German mosques - German unity

The "Day of Open Mosques" has taken place since 1997 on the Day of German Unity – Germany's national holiday. The date was deliberately chosen to express Muslims' connection to the German people and how they consider themselves part of German Unity, the Central Council of Muslims explains. About 100,000 visitors are expected – here, some are seen standing in front of Berlin's Sehitlik Mosque.

Open house at Germany's mosques

Mosques for all

On this day, Muslim communities want to give visitors an understanding of Islam, so where better than an actual mosque? Far more than just places for prayer, mosques also serve as gathering points for creating community and social interaction. The word "mosque" derives from the Arabic word "majid," which means "place for prostration in prayer."

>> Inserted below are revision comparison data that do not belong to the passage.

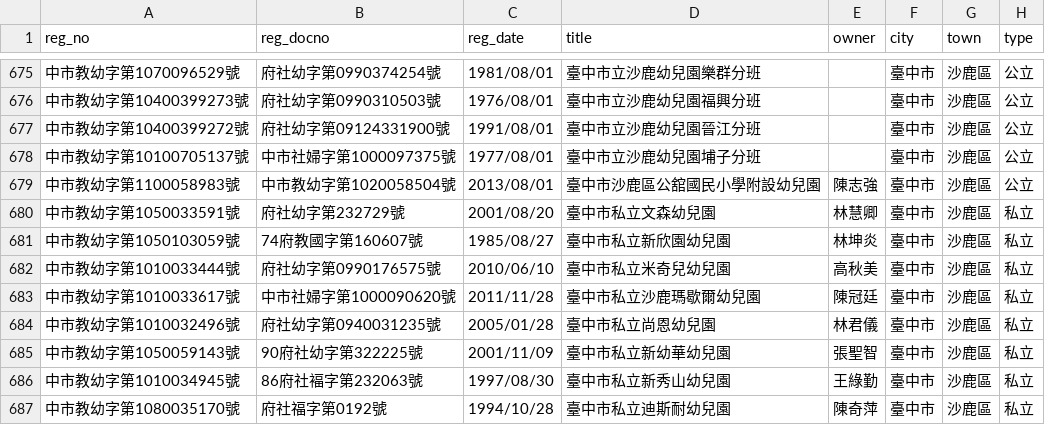
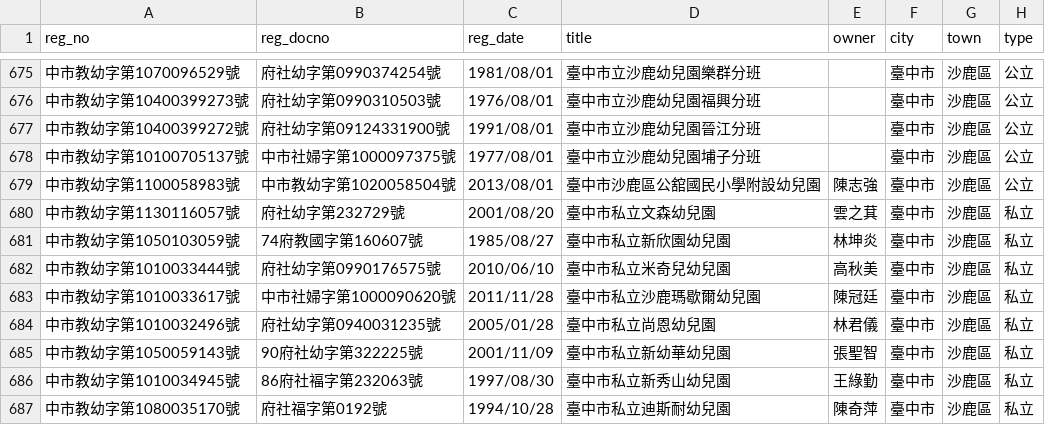
Before and after one commit to kiang/ap.ece.moe.edu.tw, a CSV file: docs/data/臺中市.csv, drawn as a sheet; only a part is shown, gaps mark what is left out; the diff names each change by its address in the sheet, - before the commit and + after, or states it on an @@ line.

```diff
--- a/docs/data/臺中市.csv
+++ b/docs/data/臺中市.csv
-A680 (reg_no): 中市教幼字第1050033591號
+A680 (reg_no): 中市教幼字第1130116057號
-E680 (owner): 林慧卿
+E680 (owner): 雲之萁
```
Also changed, not shown: docs/data/嘉義縣.csv, docs/data/新北市.csv, 16 other files.
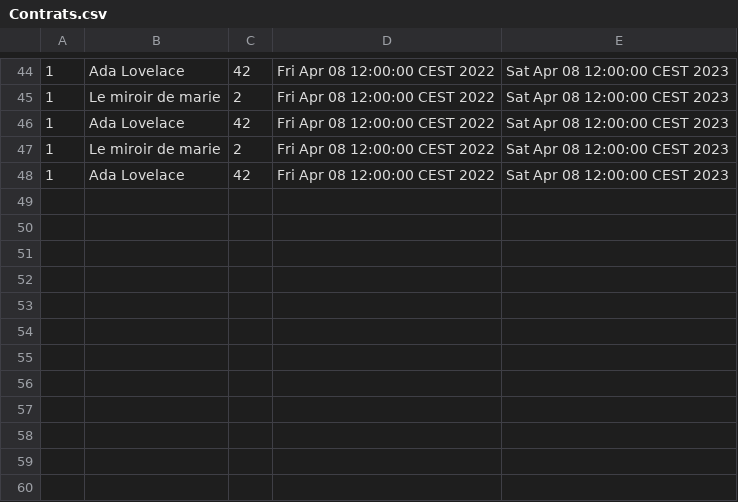
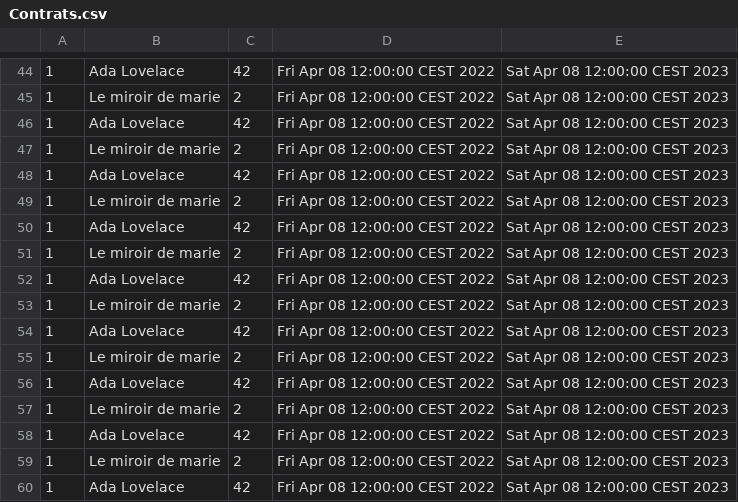
Before and after one commit to sylwan-bouderbala/JavaPrro, a CSV file: Contrats.csv, drawn as a sheet; only a part is shown, gaps mark what is left out; the diff names each change by its address in the sheet, - before the commit and + after, or states it on an @@ line.

```diff
--- a/Contrats.csv
+++ b/Contrats.csv
+row 49: 1 | Le miroir de marie | 2 | Fri Apr 08 12:00:00 CEST 2022 | Sat Apr 08 12:00:00 CEST 2023
+row 50: 1 | Ada Lovelace | 42 | Fri Apr 08 12:00:00 CEST 2022 | Sat Apr 08 12:00:00 CEST 2023
+row 51: 1 | Le miroir de marie | 2 | Fri Apr 08 12:00:00 CEST 2022 | Sat Apr 08 12:00:00 CEST 2023
+row 52: 1 | Ada Lovelace | 42 | Fri Apr 08 12:00:00 CEST 2022 | Sat Apr 08 12:00:00 CEST 2023
+row 53: 1 | Le miroir de marie | 2 | Fri Apr 08 12:00:00 CEST 2022 | Sat Apr 08 12:00:00 CEST 2023
+row 54: 1 | Ada Lovelace | 42 | Fri Apr 08 12:00:00 CEST 2022 | Sat Apr 08 12:00:00 CEST 2023
+row 55: 1 | Le miroir de marie | 2 | Fri Apr 08 12:00:00 CEST 2022 | Sat Apr 08 12:00:00 CEST 2023
+row 56: 1 | Ada Lovelace | 42 | Fri Apr 08 12:00:00 CEST 2022 | Sat Apr 08 12:00:00 CEST 2023
+row 57: 1 | Le miroir de marie | 2 | Fri Apr 08 12:00:00 CEST 2022 | Sat Apr 08 12:00:00 CEST 2023
+row 58: 1 | Ada Lovelace | 42 | Fri Apr 08 12:00:00 CEST 2022 | Sat Apr 08 12:00:00 CEST 2023
+row 59: 1 | Le miroir de marie | 2 | Fri Apr 08 12:00:00 CEST 2022 | Sat Apr 08 12:00:00 CEST 2023
+row 60: 1 | Ada Lovelace | 42 | Fri Apr 08 12:00:00 CEST 2022 | Sat Apr 08 12:00:00 CEST 2023
```
Also changed, not shown: reductions.csv, 55 other files.
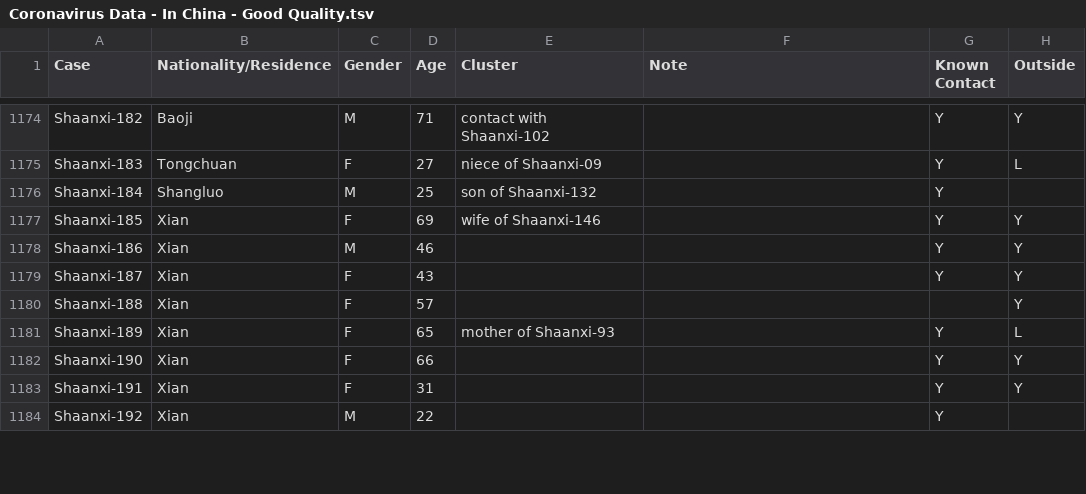
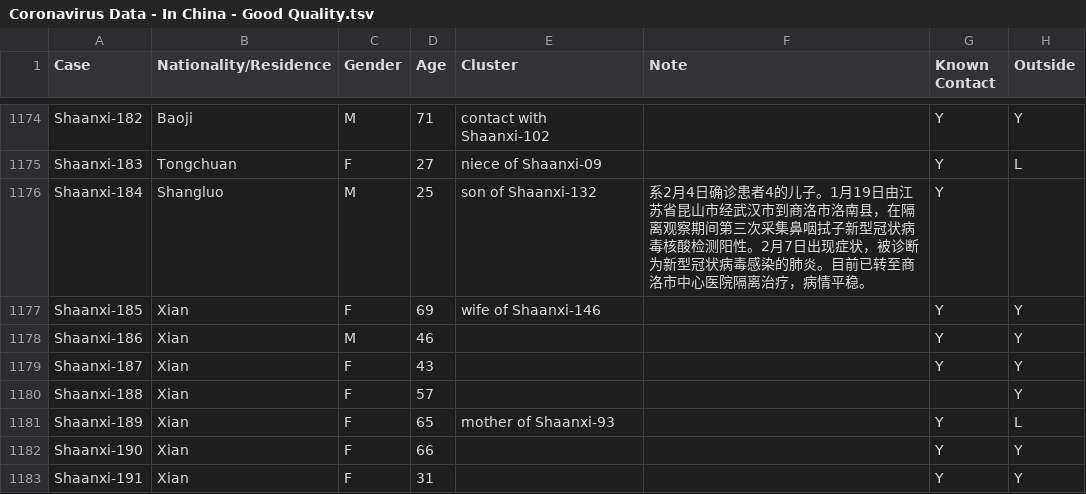
Before and after one commit to qingyuanzhao/bets.covid19, a TSV file: data-raw/Coronavirus Data - In China - Good Quality.tsv, drawn as a sheet; only a part is shown, gaps mark what is left out; the shorter side is filled out with more unchanged rows; the diff covers the shown part only; the diff names each change by its address in the sheet, - before the commit and + after, or states it on an @@ line.

```diff
--- a/data-raw/Coronavirus Data - In China - Good Quality.tsv
+++ b/data-raw/Coronavirus Data - In China - Good Quality.tsv
-F1176 (Note): (empty)
+F1176 (Note): 系2月4日确诊患者4的儿子。1月19日由江苏省昆山市经武汉市到商洛市洛南县，在隔离观察期间第三次采集鼻咽拭子新型冠状病毒核酸检测阳性。2月7日出现症状，被诊断为新型冠状病毒感染的肺炎。目前已转至商洛市中心医院隔离治疗，病情平稳。
```
Also changed, not shown: 17 edited cells elsewhere in this file, data-raw/Coronavirus Data - Outside China - Good Quality.tsv, 8 other files.
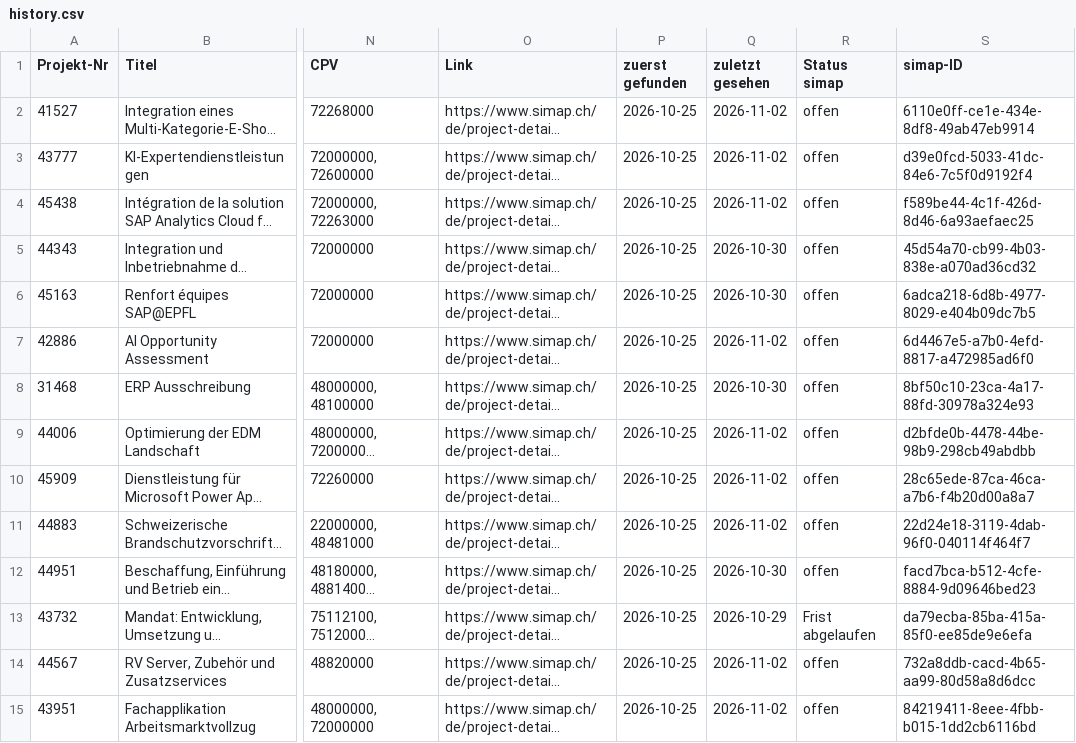
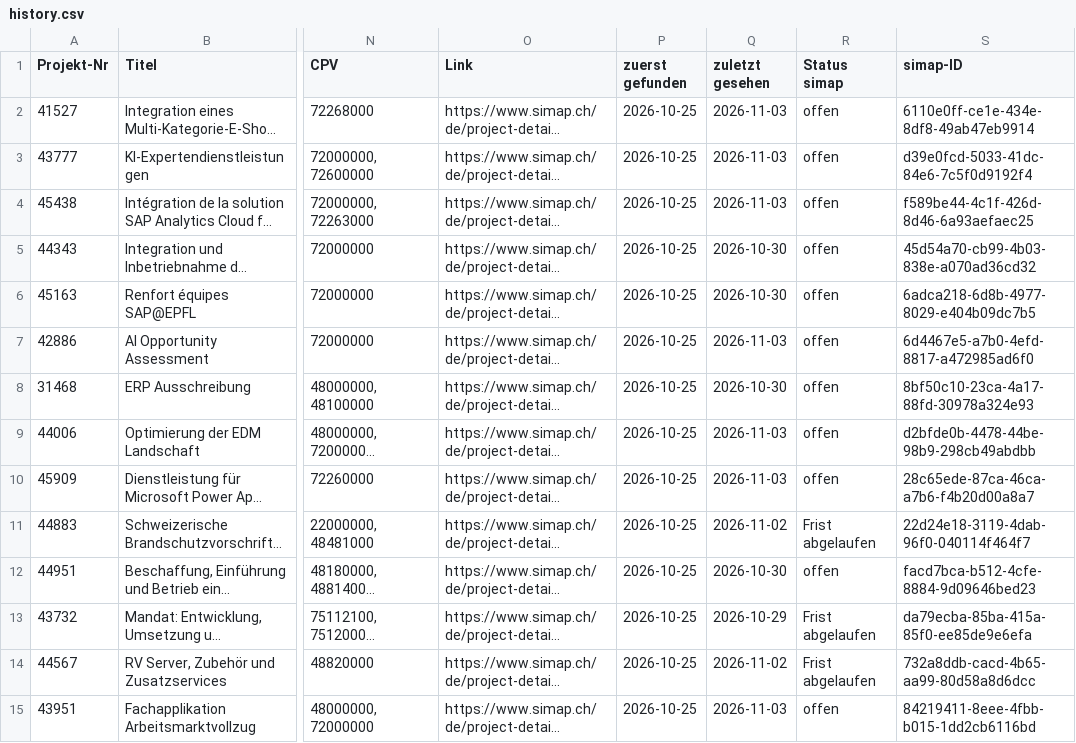
Before and after one commit to Al5brnov/prompt-hub, a CSV file: radar/history.csv, drawn as a sheet; only a part is shown, gaps mark what is left out; long unchanged cells end in …; the diff covers the shown part only; the diff names each change by its address in the sheet, - before the commit and + after, or states it on an @@ line.

```diff
--- a/radar/history.csv
+++ b/radar/history.csv
-Q2:Q4 (zuletzt gesehen): 2026-11-02
+Q2:Q4 (zuletzt gesehen): 2026-11-03
-Q7 (zuletzt gesehen): 2026-11-02
+Q7 (zuletzt gesehen): 2026-11-03
-Q9:Q10 (zuletzt gesehen): 2026-11-02
+Q9:Q10 (zuletzt gesehen): 2026-11-03
-R11 (Status simap): offen
+R11 (Status simap): Frist abgelaufen
-R14 (Status simap): offen
+R14 (Status simap): Frist abgelaufen
-Q15 (zuletzt gesehen): 2026-11-02
+Q15 (zuletzt gesehen): 2026-11-03
```
Also changed, not shown: 3 added rows and 59 edited cells elsewhere in this file, 1 other file.
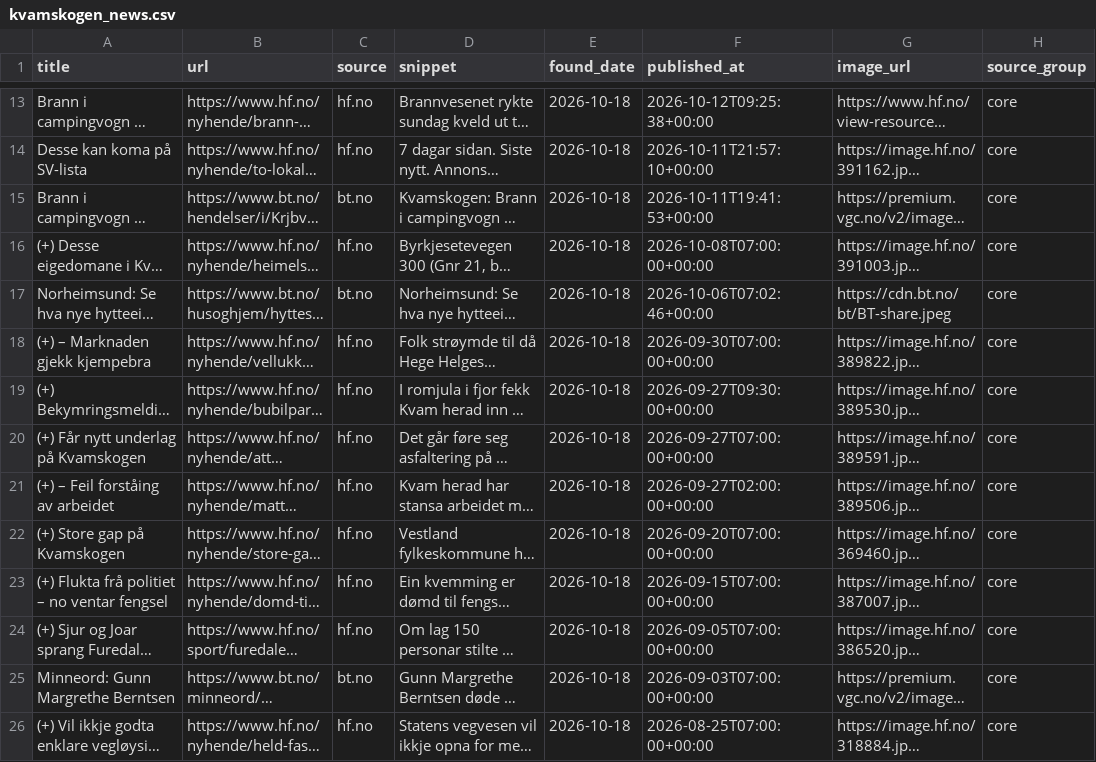
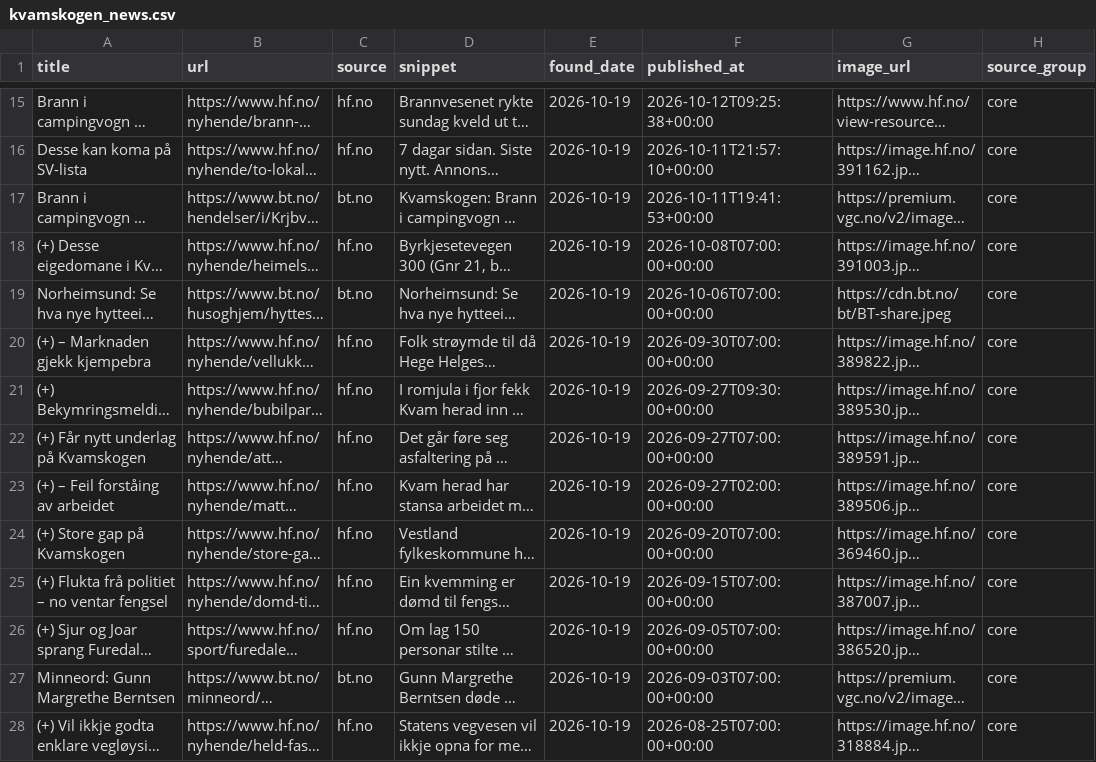
Before and after one commit to naessrobert-ui/visitkvamskogen, a CSV file: public/data/kvamskogen_news.csv, drawn as a sheet; only a part is shown, gaps mark what is left out; long unchanged cells end in …; addresses are those after the commit; the diff covers the shown part only; the diff names each change by its address in the sheet, - before the commit and + after, or states it on an @@ line.

```diff
--- a/public/data/kvamskogen_news.csv
+++ b/public/data/kvamskogen_news.csv
-E15:E28 (found_date): 2026-10-18
+E15:E28 (found_date): 2026-10-19
-F19 (published_at): 2026-10-06T07:02:46+00:00
+F19 (published_at): 2026-10-06T07:00:00+00:00
```
Also changed, not shown: 2 added rows and 14 edited cells elsewhere in this file, 3 other files.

Open house at Germany's mosques

Rituals and rules

Part of getting to know Islam is becoming familiar with its rituals and rules. One initial ritual before entering the mosque involves removing one's shoes before entering the prayer room. There is a focus on cleanliness and purification: before each prayer, Muslims carry out a ritual ablution. Because worshipers touch the prayer rug with their foreheads, the carpets must always be clean too.

Open house at Germany's mosques

Architecture and history

Most mosques offer guided tours, as seen above with this mosque in Hürth near Cologne. Here, visitors can get a picture of Islamic architecture, history and day-to-day life in a mosque, and hence understand more about how Islamic communities in Germany gather and build community.

Open house at Germany's mosques

Sharing spirit

The Merkez mosque in Duisburg, opened in 2008, is the largest mosque in Germany. Integration work is one of the focal points for Duisburg's Muslim community. Besides guided tours through the mosque, visitors get the chance to attend noon and afternoon prayers. Afterwards, visitors are invited for a cup of tea.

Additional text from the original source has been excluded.